For the string "display", state how many lines of the data hold it. Give nothing besides the number.

## DATA FOR REVIEW
========================================

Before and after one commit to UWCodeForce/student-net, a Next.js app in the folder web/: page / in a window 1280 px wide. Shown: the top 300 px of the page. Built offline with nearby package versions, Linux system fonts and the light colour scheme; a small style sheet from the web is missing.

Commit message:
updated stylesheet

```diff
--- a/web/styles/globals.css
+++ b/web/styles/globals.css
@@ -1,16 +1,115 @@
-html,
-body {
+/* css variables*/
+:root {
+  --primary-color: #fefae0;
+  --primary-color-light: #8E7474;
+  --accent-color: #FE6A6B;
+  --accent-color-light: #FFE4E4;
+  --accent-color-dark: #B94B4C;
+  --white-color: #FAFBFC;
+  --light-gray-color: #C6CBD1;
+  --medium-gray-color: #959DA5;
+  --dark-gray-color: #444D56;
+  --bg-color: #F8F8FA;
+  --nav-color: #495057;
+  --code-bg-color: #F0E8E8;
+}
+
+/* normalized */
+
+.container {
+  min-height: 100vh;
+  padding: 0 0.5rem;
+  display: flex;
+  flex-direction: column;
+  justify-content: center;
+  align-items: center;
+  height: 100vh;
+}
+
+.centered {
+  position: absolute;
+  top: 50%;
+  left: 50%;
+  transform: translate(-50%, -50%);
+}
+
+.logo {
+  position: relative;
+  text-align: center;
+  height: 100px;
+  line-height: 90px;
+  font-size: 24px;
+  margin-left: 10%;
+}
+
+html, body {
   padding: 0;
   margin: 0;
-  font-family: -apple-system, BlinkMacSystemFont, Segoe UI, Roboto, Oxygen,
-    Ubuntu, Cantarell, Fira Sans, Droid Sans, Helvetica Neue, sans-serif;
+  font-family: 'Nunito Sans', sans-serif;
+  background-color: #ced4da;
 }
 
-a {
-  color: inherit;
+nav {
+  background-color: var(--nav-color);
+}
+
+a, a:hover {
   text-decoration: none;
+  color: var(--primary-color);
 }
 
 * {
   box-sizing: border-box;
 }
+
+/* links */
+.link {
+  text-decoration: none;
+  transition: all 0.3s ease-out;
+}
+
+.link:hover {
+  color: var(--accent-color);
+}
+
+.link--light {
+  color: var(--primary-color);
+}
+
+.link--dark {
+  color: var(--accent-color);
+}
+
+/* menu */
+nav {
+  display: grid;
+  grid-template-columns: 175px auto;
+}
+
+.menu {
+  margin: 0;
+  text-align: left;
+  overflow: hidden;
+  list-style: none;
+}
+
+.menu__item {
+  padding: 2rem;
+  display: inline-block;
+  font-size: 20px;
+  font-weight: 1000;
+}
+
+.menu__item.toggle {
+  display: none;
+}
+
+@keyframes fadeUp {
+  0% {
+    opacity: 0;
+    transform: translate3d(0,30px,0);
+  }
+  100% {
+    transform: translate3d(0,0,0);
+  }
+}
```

========================================

## THE ANSWER
4